These days the informed consumer looking for greener beauty products and skincare with reduced toxicity will perhaps wonder what La Mer is all about. Indeed, transparency is something that La Mer seems to avoid. If you are looking for a full ingredient list (as you may be inclined to do given the price tag) you won’t find anything on the La Mer website. For that you will have to go somewhere such as Sephora, where ingredient lists can readily be found. A cursory look into La Mer reveals that while the first ingredient (and so most abundant) is said seaweed the next few are a little on the questionable side. The second ingredient is Mineral Oil (petroleum), followed by common glycerin and then Isohexadecane, another petroleum by-product. So from an ingredient perspective, La Mer starts out well, but then the formula seems to transform into a kind of expensive Vaseline. This would explain the super heaviness and general viscosity of the creme… it’s like a plaster of paris mixed with castor oil. No wonder they ask you to warm it between your fingers- you might not be able to apply it otherwise. The informed among us have known for eons that mineral oil isn’t the best for the skin; as are any petroleum products in general. As a Grade A pore clogger it is an “occlusive agent”—which means that it forms a physical barrier over your skin to reduce moisture loss -yes- but it just ‘sits’ there. It doesn’t add moisture at all and just acts like trap for bacteria leading to increased breakouts, as some of the reviews on Sephora will testify.
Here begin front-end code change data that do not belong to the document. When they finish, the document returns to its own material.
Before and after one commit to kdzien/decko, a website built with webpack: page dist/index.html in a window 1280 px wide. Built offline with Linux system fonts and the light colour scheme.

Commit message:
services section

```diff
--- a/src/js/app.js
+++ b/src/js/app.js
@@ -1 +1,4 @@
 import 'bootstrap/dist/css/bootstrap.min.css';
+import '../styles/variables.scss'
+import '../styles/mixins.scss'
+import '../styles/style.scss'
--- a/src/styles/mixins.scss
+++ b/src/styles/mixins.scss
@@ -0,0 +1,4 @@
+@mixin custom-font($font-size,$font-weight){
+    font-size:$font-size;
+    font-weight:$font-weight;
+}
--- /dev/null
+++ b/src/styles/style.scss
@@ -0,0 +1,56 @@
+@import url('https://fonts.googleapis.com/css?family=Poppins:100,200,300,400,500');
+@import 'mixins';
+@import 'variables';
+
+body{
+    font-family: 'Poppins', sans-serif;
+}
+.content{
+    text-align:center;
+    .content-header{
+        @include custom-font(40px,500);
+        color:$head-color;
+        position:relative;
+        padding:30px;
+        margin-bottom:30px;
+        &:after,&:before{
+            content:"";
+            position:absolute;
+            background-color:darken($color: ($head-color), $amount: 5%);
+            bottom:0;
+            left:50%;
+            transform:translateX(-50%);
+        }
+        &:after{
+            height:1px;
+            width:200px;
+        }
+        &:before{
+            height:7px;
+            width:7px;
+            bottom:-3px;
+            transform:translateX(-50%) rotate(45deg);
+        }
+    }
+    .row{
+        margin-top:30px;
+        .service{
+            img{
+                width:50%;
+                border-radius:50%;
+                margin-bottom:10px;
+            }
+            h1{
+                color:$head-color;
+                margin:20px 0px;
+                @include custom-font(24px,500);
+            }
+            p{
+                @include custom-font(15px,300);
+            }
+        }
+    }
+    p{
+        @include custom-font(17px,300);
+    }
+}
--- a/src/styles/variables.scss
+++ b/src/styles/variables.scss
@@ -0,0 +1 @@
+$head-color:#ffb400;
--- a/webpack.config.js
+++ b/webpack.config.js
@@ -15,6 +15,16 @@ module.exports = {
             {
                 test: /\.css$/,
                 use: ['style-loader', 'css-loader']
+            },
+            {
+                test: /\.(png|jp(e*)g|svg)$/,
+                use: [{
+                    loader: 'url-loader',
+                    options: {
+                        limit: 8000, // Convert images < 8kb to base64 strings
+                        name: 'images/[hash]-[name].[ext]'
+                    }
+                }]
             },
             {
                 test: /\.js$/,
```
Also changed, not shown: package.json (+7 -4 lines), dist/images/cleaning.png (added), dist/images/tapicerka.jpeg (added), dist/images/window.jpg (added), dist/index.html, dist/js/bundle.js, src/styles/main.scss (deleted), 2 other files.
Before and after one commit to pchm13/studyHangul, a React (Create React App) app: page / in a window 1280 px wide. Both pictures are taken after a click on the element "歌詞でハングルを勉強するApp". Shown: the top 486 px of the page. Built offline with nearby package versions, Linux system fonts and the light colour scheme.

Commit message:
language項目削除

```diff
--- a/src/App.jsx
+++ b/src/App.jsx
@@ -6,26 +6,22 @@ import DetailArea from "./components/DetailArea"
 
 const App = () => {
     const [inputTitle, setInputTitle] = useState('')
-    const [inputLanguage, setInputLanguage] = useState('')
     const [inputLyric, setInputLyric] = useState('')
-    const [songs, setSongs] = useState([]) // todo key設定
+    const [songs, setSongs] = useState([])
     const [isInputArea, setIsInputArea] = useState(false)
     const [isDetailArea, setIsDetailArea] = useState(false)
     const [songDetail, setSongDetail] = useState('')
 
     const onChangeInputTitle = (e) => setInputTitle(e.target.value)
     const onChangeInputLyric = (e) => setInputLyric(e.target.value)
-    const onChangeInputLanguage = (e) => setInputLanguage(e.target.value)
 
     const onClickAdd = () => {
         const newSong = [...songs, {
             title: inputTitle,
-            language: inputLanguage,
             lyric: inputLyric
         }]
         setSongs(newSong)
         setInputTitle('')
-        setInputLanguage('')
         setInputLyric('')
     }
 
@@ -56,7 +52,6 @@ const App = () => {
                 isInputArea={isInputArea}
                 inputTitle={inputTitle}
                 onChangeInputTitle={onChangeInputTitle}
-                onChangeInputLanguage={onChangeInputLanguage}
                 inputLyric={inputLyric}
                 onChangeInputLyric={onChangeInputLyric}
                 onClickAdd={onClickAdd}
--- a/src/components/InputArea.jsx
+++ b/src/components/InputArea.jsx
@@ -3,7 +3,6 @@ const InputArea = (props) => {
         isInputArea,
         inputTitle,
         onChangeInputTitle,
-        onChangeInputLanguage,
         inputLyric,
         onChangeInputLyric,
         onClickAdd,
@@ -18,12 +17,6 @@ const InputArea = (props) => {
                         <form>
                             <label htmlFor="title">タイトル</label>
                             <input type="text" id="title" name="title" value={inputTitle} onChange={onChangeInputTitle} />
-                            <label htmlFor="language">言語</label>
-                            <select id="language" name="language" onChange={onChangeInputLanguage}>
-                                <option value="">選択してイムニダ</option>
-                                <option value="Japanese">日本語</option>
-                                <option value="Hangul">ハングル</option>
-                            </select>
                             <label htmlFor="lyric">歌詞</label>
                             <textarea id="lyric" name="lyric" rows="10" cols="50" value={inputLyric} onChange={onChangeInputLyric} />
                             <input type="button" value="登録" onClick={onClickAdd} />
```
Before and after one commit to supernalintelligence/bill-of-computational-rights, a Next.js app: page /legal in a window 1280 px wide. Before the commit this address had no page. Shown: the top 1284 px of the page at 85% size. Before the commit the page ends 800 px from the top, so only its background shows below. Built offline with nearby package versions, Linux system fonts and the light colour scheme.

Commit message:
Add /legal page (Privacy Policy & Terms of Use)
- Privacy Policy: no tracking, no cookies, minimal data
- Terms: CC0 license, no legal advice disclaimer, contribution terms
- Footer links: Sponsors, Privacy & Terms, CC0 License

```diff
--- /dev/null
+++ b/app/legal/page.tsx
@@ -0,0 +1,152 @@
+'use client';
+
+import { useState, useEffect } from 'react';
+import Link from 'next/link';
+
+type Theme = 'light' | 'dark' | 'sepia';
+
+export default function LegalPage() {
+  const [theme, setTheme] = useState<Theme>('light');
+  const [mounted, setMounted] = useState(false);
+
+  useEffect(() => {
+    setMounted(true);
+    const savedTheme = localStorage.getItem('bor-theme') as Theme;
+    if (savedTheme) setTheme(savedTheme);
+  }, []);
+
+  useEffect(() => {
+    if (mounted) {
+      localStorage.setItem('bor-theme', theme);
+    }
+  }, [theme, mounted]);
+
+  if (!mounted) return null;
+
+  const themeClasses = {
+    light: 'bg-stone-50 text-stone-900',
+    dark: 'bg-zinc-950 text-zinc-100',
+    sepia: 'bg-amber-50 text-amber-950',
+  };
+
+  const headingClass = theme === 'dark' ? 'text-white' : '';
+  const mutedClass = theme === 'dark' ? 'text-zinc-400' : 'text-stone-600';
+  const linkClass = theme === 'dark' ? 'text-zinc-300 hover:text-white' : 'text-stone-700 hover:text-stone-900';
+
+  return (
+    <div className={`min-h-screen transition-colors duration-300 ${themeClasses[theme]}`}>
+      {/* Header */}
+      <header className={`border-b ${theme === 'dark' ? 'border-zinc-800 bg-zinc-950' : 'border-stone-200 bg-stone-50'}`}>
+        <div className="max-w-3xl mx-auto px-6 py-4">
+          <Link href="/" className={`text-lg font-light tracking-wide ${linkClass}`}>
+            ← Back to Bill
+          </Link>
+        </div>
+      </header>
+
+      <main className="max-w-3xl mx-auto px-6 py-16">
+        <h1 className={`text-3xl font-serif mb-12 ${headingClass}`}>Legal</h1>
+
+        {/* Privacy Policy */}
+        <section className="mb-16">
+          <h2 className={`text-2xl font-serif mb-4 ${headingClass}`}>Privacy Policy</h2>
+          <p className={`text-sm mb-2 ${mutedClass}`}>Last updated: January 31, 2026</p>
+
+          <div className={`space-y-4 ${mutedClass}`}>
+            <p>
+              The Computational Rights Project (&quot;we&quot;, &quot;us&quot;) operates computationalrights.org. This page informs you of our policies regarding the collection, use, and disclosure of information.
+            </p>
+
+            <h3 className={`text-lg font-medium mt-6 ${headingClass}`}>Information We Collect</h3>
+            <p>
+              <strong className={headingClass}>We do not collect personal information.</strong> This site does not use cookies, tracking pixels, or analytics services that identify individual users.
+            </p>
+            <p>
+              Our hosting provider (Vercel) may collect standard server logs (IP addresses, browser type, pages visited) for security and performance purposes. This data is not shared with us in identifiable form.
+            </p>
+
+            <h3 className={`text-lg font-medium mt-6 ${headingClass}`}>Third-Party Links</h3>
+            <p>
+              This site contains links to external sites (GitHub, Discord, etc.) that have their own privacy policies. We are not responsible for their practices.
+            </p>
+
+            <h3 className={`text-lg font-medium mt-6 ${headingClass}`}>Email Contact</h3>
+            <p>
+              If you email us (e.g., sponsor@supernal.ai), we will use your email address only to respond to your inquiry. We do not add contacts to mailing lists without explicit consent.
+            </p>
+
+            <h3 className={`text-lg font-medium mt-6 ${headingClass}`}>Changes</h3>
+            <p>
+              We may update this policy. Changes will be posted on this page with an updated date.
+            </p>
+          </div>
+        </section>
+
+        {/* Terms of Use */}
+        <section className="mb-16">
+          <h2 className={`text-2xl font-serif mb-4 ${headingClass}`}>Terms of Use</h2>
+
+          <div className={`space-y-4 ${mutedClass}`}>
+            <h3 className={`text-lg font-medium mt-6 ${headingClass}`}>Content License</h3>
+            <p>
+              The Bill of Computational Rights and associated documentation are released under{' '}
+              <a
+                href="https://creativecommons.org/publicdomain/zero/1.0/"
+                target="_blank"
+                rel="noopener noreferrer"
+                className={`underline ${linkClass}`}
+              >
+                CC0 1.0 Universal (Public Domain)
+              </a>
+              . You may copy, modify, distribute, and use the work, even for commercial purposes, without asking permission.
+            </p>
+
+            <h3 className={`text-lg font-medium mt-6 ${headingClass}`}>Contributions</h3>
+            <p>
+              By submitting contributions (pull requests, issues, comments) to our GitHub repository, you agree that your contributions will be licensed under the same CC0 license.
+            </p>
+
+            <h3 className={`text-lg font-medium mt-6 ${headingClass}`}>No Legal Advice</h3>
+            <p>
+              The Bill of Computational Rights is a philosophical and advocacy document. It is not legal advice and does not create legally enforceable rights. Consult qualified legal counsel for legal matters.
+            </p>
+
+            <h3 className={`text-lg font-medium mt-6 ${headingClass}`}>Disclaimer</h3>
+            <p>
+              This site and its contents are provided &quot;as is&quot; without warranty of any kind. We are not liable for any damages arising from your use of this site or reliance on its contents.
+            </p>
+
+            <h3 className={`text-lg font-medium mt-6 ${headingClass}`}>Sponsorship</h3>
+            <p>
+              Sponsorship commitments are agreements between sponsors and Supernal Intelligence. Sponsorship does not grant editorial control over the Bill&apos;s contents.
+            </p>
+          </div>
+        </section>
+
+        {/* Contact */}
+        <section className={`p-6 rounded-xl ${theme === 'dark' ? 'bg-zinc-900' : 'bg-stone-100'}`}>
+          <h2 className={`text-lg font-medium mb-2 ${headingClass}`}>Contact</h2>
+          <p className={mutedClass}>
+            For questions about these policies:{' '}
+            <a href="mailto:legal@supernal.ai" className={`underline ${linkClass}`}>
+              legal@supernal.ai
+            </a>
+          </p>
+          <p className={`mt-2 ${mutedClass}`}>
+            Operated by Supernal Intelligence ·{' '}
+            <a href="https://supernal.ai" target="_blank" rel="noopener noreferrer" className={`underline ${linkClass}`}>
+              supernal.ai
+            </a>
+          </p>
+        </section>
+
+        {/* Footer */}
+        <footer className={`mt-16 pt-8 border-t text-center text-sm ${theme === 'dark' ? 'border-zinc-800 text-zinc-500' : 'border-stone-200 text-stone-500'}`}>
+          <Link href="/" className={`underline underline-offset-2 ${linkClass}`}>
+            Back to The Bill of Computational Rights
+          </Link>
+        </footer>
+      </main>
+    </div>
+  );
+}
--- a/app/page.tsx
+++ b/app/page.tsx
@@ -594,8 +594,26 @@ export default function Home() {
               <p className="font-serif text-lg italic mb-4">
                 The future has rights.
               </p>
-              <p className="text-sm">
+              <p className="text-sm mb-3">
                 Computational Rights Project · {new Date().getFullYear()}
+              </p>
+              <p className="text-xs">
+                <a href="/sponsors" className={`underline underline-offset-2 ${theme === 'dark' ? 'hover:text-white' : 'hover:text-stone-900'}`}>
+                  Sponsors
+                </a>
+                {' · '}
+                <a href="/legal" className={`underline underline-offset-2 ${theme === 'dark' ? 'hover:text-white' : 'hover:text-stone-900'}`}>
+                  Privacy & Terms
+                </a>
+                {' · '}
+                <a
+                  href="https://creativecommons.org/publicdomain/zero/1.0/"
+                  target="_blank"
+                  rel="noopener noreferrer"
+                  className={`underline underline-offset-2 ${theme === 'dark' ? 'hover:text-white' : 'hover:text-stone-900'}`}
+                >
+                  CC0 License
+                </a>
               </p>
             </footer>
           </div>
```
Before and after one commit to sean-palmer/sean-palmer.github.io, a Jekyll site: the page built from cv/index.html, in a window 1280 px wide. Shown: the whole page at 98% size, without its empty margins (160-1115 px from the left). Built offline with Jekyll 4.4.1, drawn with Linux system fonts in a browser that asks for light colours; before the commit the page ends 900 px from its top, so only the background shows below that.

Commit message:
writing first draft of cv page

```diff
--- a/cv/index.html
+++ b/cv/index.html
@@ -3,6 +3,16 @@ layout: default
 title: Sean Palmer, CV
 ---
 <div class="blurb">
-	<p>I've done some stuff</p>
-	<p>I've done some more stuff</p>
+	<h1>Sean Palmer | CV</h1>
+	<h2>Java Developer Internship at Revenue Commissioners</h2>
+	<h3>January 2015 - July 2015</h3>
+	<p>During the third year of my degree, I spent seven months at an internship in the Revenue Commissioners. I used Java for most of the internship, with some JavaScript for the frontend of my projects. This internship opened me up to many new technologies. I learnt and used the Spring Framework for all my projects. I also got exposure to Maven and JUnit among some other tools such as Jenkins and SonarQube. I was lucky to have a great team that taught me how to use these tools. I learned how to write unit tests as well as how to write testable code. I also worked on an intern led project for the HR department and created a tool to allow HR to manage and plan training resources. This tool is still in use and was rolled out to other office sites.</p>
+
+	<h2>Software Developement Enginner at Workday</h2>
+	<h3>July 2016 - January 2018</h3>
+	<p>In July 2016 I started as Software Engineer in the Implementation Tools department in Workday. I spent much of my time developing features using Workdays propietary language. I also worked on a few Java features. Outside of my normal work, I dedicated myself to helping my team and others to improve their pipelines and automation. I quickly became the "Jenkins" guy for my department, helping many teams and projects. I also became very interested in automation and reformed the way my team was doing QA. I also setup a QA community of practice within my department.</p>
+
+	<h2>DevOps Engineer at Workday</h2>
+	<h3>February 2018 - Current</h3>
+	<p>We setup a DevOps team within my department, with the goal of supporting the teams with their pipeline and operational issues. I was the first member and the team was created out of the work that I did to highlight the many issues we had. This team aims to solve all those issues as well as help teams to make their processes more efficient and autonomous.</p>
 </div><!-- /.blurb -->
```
What would be the reason for including inexpensive ingredients that arguably do not have any benefit for the skin? Why not use argan oil, jojoba or even a healing rosehip oil?
After the seaweed and petroleum by products, La Mer to its credit then adds an array of soluble minerals such as magnesium, zinc and copper all of which are very beneficial to the skin. Unfortunately these are followed with the addition of all too common and suspect additives such as alcohol, silicones and our fave, the non-descript and vague ‘fragrance’.
In Max we trust
It was in the Singapore airport that I first came upon the iconic white jar. With time to spare before my flight I ventured into the nearly free standing La Mer store intent on finally experiencing the storied skincare line. With a long flight ahead of me I thought that this was the best opportunity to test the overall effectiveness of the product: in the confines of a dry, recycled oxygen environment where skin tends to suffer the most. As I began the ‘warming’ method between my fingers I noticed immediately the thick texture of the cream. I worked with it and eventually managed to lovingly ‘pat’ the cream on my skin. While the cream at first seemed to improve the tone and hydration of my skin it was a few hours into the flight that I noticed that my skin was actually dryer than before. The product just seemed to sit there, unable to be absorbed in any meaningful way by the skin. In an attempt to rectify the situation I added another product on top but since the petroleum residue was still there it acted as a barrier and prevented the absorption of the newly introduced cream. After what seemed like an epic struggle I gave up and upon arrival at my destination, I headed for the restroom and did what any reasonable girl in the same situation might do: I rinsed it off. A similar test at home in more normal context produced similar results. Time and time again, I reached for my simple, less expensive, much more effective facial oil.
So what’s the final word on La Mer? While some may love it and claim miracle-like results, others seem to have a very different experience. In the end La Mer has an enticing origin story and while the formula may have been ahead of its time in the 1970s it is now a bit dated. Skincare has moved on, even Max has moved on. Maybe we should as well.